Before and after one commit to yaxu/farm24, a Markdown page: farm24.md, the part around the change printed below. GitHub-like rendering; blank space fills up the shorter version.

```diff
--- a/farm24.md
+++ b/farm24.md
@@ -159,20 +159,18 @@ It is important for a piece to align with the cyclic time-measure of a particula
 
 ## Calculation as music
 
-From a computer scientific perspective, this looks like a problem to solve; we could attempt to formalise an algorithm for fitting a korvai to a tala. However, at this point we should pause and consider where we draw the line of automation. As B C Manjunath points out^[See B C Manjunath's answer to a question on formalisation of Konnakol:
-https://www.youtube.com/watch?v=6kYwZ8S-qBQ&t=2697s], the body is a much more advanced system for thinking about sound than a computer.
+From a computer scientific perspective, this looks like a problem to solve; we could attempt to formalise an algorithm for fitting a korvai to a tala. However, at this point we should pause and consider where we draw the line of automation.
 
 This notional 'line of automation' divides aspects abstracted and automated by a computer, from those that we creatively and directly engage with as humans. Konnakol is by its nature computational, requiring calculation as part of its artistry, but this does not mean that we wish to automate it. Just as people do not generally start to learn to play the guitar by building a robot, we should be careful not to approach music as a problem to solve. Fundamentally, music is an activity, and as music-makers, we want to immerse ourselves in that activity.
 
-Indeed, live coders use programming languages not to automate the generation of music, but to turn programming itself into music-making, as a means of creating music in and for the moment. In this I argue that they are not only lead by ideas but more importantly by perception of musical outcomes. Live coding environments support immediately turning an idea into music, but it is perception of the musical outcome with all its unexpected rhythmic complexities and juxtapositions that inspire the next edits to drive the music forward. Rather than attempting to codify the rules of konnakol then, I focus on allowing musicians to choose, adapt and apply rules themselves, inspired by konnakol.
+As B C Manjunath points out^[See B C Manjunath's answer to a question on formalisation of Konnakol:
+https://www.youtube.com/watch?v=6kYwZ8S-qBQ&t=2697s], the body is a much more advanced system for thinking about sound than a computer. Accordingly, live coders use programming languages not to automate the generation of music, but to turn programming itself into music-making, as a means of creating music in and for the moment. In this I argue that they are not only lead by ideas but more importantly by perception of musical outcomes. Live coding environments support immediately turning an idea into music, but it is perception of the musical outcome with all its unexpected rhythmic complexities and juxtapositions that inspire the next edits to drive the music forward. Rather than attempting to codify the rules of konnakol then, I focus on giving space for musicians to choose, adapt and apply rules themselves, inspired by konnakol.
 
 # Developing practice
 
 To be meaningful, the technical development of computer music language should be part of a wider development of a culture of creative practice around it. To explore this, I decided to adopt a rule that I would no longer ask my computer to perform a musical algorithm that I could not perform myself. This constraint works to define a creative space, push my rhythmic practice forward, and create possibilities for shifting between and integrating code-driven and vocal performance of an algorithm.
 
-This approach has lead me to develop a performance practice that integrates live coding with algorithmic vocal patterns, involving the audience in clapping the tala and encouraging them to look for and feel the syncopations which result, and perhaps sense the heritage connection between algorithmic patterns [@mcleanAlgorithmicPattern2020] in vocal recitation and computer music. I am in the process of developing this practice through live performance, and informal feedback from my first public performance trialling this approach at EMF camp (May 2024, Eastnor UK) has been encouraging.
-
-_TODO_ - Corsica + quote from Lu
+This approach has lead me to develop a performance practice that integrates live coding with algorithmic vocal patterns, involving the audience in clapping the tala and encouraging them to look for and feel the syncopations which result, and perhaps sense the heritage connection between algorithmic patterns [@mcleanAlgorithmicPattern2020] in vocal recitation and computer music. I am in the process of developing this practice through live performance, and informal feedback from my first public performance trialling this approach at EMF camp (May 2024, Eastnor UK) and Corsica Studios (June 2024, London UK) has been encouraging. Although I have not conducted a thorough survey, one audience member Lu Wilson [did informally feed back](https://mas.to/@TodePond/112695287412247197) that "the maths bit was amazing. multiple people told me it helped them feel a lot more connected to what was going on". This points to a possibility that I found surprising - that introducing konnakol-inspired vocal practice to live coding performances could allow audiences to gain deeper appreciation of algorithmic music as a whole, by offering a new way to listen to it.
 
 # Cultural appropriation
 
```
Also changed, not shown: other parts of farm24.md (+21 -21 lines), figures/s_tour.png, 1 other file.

+-------+

### THE PROBLEM
In full and word for word, restate the data.

### RESPONSE AREA
Before and after one commit to yaxu/farm24, a Markdown page: farm24.md, the part around the change printed below. GitHub-like rendering; blank space fills up the shorter version.

```diff
--- a/farm24.md
+++ b/farm24.md
@@ -159,20 +159,18 @@ It is important for a piece to align with the cyclic time-measure of a particula
 
 ## Calculation as music
 
-From a computer scientific perspective, this looks like a problem to solve; we could attempt to formalise an algorithm for fitting a korvai to a tala. However, at this point we should pause and consider where we draw the line of automation. As B C Manjunath points out^[See B C Manjunath's answer to a question on formalisation of Konnakol:
-https://www.youtube.com/watch?v=6kYwZ8S-qBQ&t=2697s], the body is a much more advanced system for thinking about sound than a computer.
+From a computer scientific perspective, this looks like a problem to solve; we could attempt to formalise an algorithm for fitting a korvai to a tala. However, at this point we should pause and consider where we draw the line of automation.
 
 This notional 'line of automation' divides aspects abstracted and automated by a computer, from those that we creatively and directly engage with as humans. Konnakol is by its nature computational, requiring calculation as part of its artistry, but this does not mean that we wish to automate it. Just as people do not generally start to learn to play the guitar by building a robot, we should be careful not to approach music as a problem to solve. Fundamentally, music is an activity, and as music-makers, we want to immerse ourselves in that activity.
 
-Indeed, live coders use programming languages not to automate the generation of music, but to turn programming itself into music-making, as a means of creating music in and for the moment. In this I argue that they are not only lead by ideas but more importantly by perception of musical outcomes. Live coding environments support immediately turning an idea into music, but it is perception of the musical outcome with all its unexpected rhythmic complexities and juxtapositions that inspire the next edits to drive the music forward. Rather than attempting to codify the rules of konnakol then, I focus on allowing musicians to choose, adapt and apply rules themselves, inspired by konnakol.
+As B C Manjunath points out^[See B C Manjunath's answer to a question on formalisation of Konnakol:
+https://www.youtube.com/watch?v=6kYwZ8S-qBQ&t=2697s], the body is a much more advanced system for thinking about sound than a computer. Accordingly, live coders use programming languages not to automate the generation of music, but to turn programming itself into music-making, as a means of creating music in and for the moment. In this I argue that they are not only lead by ideas but more importantly by perception of musical outcomes. Live coding environments support immediately turning an idea into music, but it is perception of the musical outcome with all its unexpected rhythmic complexities and juxtapositions that inspire the next edits to drive the music forward. Rather than attempting to codify the rules of konnakol then, I focus on giving space for musicians to choose, adapt and apply rules themselves, inspired by konnakol.
 
 # Developing practice
 
 To be meaningful, the technical development of computer music language should be part of a wider development of a culture of creative practice around it. To explore this, I decided to adopt a rule that I would no longer ask my computer to perform a musical algorithm that I could not perform myself. This constraint works to define a creative space, push my rhythmic practice forward, and create possibilities for shifting between and integrating code-driven and vocal performance of an algorithm.
 
-This approach has lead me to develop a performance practice that integrates live coding with algorithmic vocal patterns, involving the audience in clapping the tala and encouraging them to look for and feel the syncopations which result, and perhaps sense the heritage connection between algorithmic patterns [@mcleanAlgorithmicPattern2020] in vocal recitation and computer music. I am in the process of developing this practice through live performance, and informal feedback from my first public performance trialling this approach at EMF camp (May 2024, Eastnor UK) has been encouraging.
-
-_TODO_ - Corsica + quote from Lu
+This approach has lead me to develop a performance practice that integrates live coding with algorithmic vocal patterns, involving the audience in clapping the tala and encouraging them to look for and feel the syncopations which result, and perhaps sense the heritage connection between algorithmic patterns [@mcleanAlgorithmicPattern2020] in vocal recitation and computer music. I am in the process of developing this practice through live performance, and informal feedback from my first public performance trialling this approach at EMF camp (May 2024, Eastnor UK) and Corsica Studios (June 2024, London UK) has been encouraging. Although I have not conducted a thorough survey, one audience member Lu Wilson [did informally feed back](https://mas.to/@TodePond/112695287412247197) that "the maths bit was amazing. multiple people told me it helped them feel a lot more connected to what was going on". This points to a possibility that I found surprising - that introducing konnakol-inspired vocal practice to live coding performances could allow audiences to gain deeper appreciation of algorithmic music as a whole, by offering a new way to listen to it.
 
 # Cultural appropriation
 
```
Also changed, not shown: other parts of farm24.md (+21 -21 lines), figures/s_tour.png, 1 other file.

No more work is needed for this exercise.